Since our arrival in China, the difference between Western and Asian community pharmacies has been irrefutably evident. All throughout Beijing, small “community pharmacies” can be spotted, each varying from location to location. During our first week in Beijing, we entered pharmacy located a few blocks down from the hospital. Throughout the isles were many Chinese traditional medications and over-the-counter medications, with prescription medications kept behind the counter. Immediately, we were met by employees in white coats, but none of these employees were pharmacists nor technicians; they were simply sellers. Prescription medications could be purchased without a prescription, just point to the box, pay and the medication is yours. Other “pharmacies” along the street boast weight supplements and skin care regimens, with no real over the counter or prescription medications in sight.

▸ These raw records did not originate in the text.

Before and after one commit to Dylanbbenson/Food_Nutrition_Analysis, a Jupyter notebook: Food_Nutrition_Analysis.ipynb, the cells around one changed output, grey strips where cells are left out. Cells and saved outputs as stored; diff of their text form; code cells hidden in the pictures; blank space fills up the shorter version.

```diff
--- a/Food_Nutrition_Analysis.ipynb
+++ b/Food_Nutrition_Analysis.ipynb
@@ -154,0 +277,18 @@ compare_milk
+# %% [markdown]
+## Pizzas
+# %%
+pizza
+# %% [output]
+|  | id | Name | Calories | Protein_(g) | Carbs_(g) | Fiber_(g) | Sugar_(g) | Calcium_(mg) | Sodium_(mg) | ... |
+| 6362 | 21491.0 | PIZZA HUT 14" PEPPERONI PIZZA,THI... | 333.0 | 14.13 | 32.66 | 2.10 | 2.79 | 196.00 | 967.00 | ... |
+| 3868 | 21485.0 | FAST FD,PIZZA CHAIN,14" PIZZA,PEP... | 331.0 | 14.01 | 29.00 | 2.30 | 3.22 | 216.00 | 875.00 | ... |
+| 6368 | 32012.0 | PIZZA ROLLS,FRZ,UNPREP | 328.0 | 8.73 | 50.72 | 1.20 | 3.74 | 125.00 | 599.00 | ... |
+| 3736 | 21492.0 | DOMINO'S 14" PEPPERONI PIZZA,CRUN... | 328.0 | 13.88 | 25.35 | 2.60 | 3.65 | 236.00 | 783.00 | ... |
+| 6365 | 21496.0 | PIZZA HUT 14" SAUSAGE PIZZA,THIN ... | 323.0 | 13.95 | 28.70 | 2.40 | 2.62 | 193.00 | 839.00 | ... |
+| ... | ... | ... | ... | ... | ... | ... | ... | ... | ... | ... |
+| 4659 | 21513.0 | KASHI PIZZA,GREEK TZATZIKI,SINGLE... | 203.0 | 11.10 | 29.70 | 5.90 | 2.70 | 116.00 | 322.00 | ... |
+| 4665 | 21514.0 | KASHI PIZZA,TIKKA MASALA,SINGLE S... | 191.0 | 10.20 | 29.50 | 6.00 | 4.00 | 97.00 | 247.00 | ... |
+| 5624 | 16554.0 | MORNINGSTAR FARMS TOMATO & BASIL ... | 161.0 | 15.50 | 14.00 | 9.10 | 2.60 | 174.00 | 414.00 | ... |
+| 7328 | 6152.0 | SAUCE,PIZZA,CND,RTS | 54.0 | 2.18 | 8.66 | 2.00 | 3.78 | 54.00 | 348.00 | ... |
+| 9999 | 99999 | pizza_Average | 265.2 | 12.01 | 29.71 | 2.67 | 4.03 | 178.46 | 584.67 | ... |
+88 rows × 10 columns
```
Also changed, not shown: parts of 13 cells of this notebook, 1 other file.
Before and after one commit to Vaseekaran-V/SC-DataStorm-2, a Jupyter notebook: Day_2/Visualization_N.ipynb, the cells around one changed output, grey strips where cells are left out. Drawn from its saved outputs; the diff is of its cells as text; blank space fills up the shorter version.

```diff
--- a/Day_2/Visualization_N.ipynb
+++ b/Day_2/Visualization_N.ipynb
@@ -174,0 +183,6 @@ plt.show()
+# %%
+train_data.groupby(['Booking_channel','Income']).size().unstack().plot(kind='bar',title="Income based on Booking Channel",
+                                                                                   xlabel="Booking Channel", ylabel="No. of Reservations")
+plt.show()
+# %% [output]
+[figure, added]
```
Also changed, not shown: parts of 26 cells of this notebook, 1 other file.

For our last day at the hospital, we were taken to a “real” community pharmacy, which staffed pharmacists, doctors and Chinese medicine specialists alike. The pharmacy itself was divided into four main sections including a doctor’s office, a Chinese medicine area, a prescription and over the counter medication area (modeled after Western pharmacies) and a Chinese medicine specialists office. We learned about the various types of traditional medications the pharmacy stocked, ranging from five year dried orange peels to deer antlers to human placentas. It seemed as if most of the traditional medications available were to help realign energies, though I am sure in reality there is an immeasurable amount of indications.